Material provided →
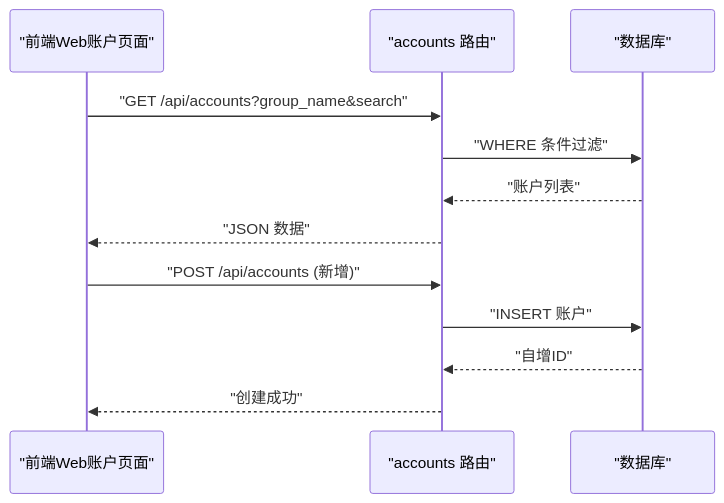
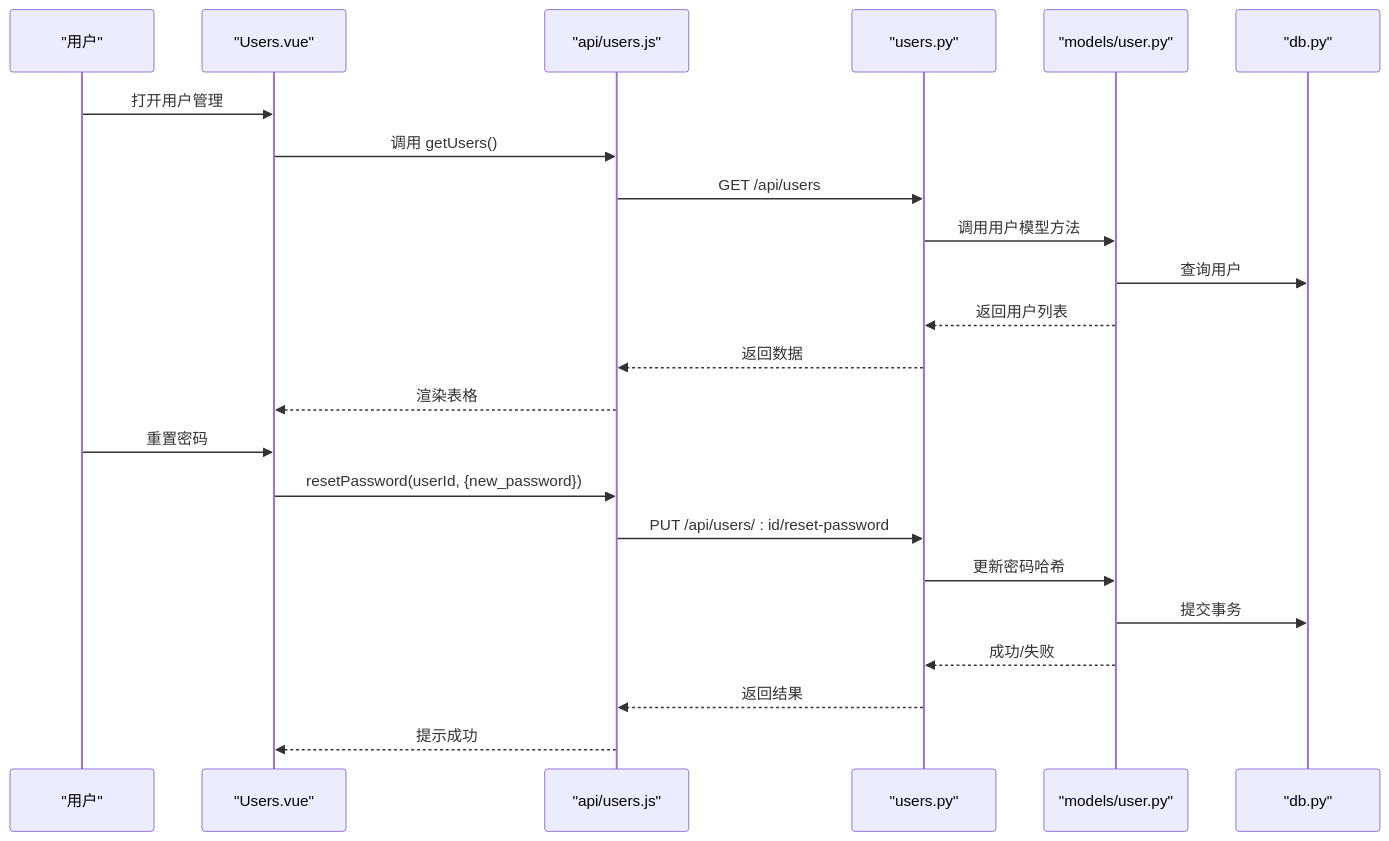
Before and after one commit to ismine3/OPS: the fifth of 8 diagrams in .qoder/repowiki/zh/content/核心功能模块/核心功能模块.md, drawn with Mermaid. The commit also changed other lines of this file and 109 other files, not shown here.

````diff
--- a/.qoder/repowiki/zh/content/核心功能模块/核心功能模块.md
+++ b/.qoder/repowiki/zh/content/核心功能模块/核心功能模块.md
@@ -273,14 +283,25 @@
 ```mermaid
 sequenceDiagram
-participant FE as "前端Web账户页面"
-participant API as "accounts 路由"
-participant DB as "数据库"
-FE->>API : "GET /api/accounts?group_name&search"
-API->>DB : "WHERE 条件过滤"
-DB-->>API : "账户列表"
-API-->>FE : "JSON 数据"
-FE->>API : "POST /api/accounts (新增)"
-API->>DB : "INSERT 账户"
-DB-->>API : "自增ID"
-API-->>FE : "创建成功"
+participant U as "用户"
+participant V as "Users.vue"
+participant A as "api/users.js"
+participant R as "users.py"
+participant M as "models/user.py"
+participant D as "db.py"
+U->>V : 打开用户管理
+V->>A : 调用 getUsers()
+A->>R : GET /api/users
+R->>M : 调用用户模型方法
+M->>D : 查询用户
+M-->>R : 返回用户列表
+R-->>A : 返回数据
+A-->>V : 渲染表格
+U->>V : 重置密码
+V->>A : resetPassword(userId, {new_password})
+A->>R : PUT /api/users/ : id/reset-password
+R->>M : 更新密码哈希
+M->>D : 提交事务
+M-->>R : 成功/失败
+R-->>A : 返回结果
+A-->>V : 提示成功
 ```
````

Exercise requirements → Output the entries verbatim but drop the images.

Problem solution →
Before and after one commit to ismine3/OPS: the fifth of 8 diagrams in .qoder/repowiki/zh/content/核心功能模块/核心功能模块.md, drawn with Mermaid. The commit also changed other lines of this file and 109 other files, not shown here.

````diff
--- a/.qoder/repowiki/zh/content/核心功能模块/核心功能模块.md
+++ b/.qoder/repowiki/zh/content/核心功能模块/核心功能模块.md
@@ -273,14 +283,25 @@
 ```mermaid
 sequenceDiagram
-participant FE as "前端Web账户页面"
-participant API as "accounts 路由"
-participant DB as "数据库"
-FE->>API : "GET /api/accounts?group_name&search"
-API->>DB : "WHERE 条件过滤"
-DB-->>API : "账户列表"
-API-->>FE : "JSON 数据"
-FE->>API : "POST /api/accounts (新增)"
-API->>DB : "INSERT 账户"
-DB-->>API : "自增ID"
-API-->>FE : "创建成功"
+participant U as "用户"
+participant V as "Users.vue"
+participant A as "api/users.js"
+participant R as "users.py"
+participant M as "models/user.py"
+participant D as "db.py"
+U->>V : 打开用户管理
+V->>A : 调用 getUsers()
+A->>R : GET /api/users
+R->>M : 调用用户模型方法
+M->>D : 查询用户
+M-->>R : 返回用户列表
+R-->>A : 返回数据
+A-->>V : 渲染表格
+U->>V : 重置密码
+V->>A : resetPassword(userId, {new_password})
+A->>R : PUT /api/users/ : id/reset-password
+R->>M : 更新密码哈希
+M->>D : 提交事务
+M-->>R : 成功/失败
+R-->>A : 返回结果
+A-->>V : 提示成功
 ```
````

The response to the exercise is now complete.